After 94 years in business, US consumer electronics retailer RadioShack filed for Chapter 11 bankruptcy protection in February 2014, unable to service its $1.39 billion debt.
Under its bankruptcy plan, around half of its 4,000 stores will close and 1,750 will become cobranded Sprint/RadioShack stores. Wireless carrier Sprint will operate as a “store within a store” and leave the rest of the floor space to RadioShack products.
RadioShack had been on a downward spiral for some time, having posted 11 straight quarterly losses after a failed attempt to capture the mobile phone market.
Falling sales, the rise of Amazon and eCommerce, and out-dated stores and stock are some of the reasons attributed to the demise of the business.
RadioShack also failed to reinvent itself, or convincingly execute a new strategy. In September 2014, when bankruptcy appeared inevitable, Steven Davidoff Solomon, a professor of law at the University of California, wrote in The New York Times:
RadioShack could have been [big box retailer] Best Buy. It could have been Amazon. It could have become Dell. The paths that RadioShack could have taken are numerous. But instead of choosing one, it chose them all, walking away from its place as a hobbyist’s dream. So what can we learn? RadioShack suffered from poor, often overpaid, leadership, which could not focus on a single plan and then was left grasping for a rescue strategy.
Vaughan Strawbridge, a partner at Deloitte’s Restructuring Services, has extensive experience working with the Australian retail industry. He made the point that this collapse didn’t happen overnight.
RadioShack had a high debt structure, large store network and struggled to remain relevant, he said.
Strawbridge also said RadioShack’s extensive store network, but small store sizes, hurt the company, meaning it couldn’t compete with big box retailers on range or price.
So what can Australian retailers learn from RadioShack’s experience? Strawbridge provided these insights.
Know if your business model needs to change
It is fundamental for retailers to know if their business model is going to need to change and if it does, to then move quickly.
Retailers can assess the health of their business by knowing it inside and out, and asking: What is my core business? It is still relevant? Is it profitable? And where is the market moving?
Integrate your digital strategy with day-to-day operations
Selling products online is not enough to constitute a successful digital strategy. The operational side must be efficient as well. Mistakes in this area can be as basic as poor warehousing structure, for example, separating online stock from bricks and mortar stock.
Have a flexible stock model between stores
Looking at demographics, ask yourself have we got the right products in the right stores? Having the wrong stock in the wrong stores can be a costly mistake. Retailers need to make sure they have the right stock in the right quantities to match the store demographic.
Don’t get stuck with ageing stock
Savvy buying decisions can cushion retailers against the impact of rapidly eroding margins.
“The key thing there is around early adapters to new technology and product,” Strawbridge said.
Retailers should focus on which categories are new or growing and be wary that electronics prices generally go down as the technology gets more advanced, which can cause retailers a lot of pain if they get caught with ageing stock which leaves little option but to heavily discount.

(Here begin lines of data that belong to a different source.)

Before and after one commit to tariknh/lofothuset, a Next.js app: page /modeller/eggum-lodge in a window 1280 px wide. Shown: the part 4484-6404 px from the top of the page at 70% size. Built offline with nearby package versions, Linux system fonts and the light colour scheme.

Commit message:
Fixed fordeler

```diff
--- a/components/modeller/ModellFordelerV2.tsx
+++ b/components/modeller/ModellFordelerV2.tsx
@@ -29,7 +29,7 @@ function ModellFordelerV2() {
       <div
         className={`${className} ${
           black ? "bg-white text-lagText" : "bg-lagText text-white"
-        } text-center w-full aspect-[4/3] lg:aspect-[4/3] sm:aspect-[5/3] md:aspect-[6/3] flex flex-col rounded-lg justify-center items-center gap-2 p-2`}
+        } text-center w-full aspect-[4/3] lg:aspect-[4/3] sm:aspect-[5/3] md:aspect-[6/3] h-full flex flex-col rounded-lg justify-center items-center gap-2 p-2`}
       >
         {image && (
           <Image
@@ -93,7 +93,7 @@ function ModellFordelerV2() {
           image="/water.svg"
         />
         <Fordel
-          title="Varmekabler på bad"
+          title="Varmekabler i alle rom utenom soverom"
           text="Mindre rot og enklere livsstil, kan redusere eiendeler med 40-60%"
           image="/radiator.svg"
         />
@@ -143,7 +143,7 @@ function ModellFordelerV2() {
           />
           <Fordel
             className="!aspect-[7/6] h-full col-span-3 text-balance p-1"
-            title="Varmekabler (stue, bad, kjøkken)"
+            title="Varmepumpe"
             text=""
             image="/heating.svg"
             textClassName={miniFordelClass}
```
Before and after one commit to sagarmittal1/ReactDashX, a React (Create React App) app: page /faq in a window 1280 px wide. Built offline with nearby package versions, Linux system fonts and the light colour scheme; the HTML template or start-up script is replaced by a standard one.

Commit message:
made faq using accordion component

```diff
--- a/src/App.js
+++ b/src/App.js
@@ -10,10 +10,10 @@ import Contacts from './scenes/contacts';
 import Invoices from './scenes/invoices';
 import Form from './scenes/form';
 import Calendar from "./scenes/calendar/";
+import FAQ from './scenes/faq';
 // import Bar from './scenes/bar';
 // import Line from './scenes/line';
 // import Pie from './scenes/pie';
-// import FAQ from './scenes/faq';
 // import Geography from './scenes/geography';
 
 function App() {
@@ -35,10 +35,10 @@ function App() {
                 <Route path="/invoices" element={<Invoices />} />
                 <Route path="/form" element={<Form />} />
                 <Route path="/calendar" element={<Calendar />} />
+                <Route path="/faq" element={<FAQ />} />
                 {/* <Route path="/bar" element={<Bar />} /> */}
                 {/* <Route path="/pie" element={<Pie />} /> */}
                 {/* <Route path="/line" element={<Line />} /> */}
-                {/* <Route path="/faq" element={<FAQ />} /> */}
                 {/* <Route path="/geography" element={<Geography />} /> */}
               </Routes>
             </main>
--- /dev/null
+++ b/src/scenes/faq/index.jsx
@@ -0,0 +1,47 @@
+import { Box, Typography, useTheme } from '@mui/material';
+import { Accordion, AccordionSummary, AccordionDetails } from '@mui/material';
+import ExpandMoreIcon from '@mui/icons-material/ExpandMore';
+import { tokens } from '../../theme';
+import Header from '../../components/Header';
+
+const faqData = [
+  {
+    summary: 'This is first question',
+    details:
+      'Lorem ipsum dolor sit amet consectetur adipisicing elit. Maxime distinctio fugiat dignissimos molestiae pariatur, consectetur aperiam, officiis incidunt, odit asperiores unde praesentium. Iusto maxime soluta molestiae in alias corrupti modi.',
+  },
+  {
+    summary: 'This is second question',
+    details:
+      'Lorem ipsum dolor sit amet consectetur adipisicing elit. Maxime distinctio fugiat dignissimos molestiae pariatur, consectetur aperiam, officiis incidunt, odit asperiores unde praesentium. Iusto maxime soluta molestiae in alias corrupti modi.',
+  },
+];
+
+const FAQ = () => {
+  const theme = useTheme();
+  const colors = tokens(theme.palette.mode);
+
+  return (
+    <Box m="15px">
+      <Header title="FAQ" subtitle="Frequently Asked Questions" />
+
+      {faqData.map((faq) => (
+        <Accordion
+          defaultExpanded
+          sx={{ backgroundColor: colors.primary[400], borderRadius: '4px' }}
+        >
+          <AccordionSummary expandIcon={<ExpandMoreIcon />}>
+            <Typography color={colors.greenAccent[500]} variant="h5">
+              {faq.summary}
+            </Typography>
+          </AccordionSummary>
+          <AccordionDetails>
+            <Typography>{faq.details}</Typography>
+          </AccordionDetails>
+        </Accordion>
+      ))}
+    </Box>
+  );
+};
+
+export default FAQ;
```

“Buying patterns are going to be absolutely critical to electronic retailers because you can’t afford to have stock sitting in warehouses or around on shelves for a long period of time. You need to be very clear on your inventory and supply chain to make sure that is working for you and to make sure you’re not holding stock for long periods of time.”
And if things turn bad…
Understand the root cause of the trouble
“I think the first thing retailers need to understand is the reason why things are difficult or why they are under stress. They might just say it’s because of the competition, but I think they really have to understand the root cause of why they are where they are.”
Strawbridge said a lot of the times when he goes through a business’s books the true cause of the problems is an eye opener to management, who can generally tell which stores and working and which aren’t, but may not understand why.
React quickly to get stock moving
“Too many people, especially family-owned businesses, will not want to deal with poor stock buying decisions quickly and they will just hold on to that stock too long and as time goes on that stock becomes even less and less valuable.”
Strawbridge advises looking at sales data at least weekly to understand the changing trends on the sales and which stock is moving too slowly.
An understanding of a product’s lifecycle is also important. For electronics, Stawbridge said retailers wouldn’t want any stock sitting there from three months ago.
“If stock isn’t selling what are you doing to move that stock through? Have you got the right pricing strategy? It’s not about putting 50 per cent discount across the board on your stock. It’s around understanding what you need to do to move that through at the best possible margin, making sure you’ve got a strategy so you’re not sitting on it in three months’ time.”
If things are still stuck in the wrong direction ask for outside help to diagnose the problem. Don’t wait for things to become clear with hindsight.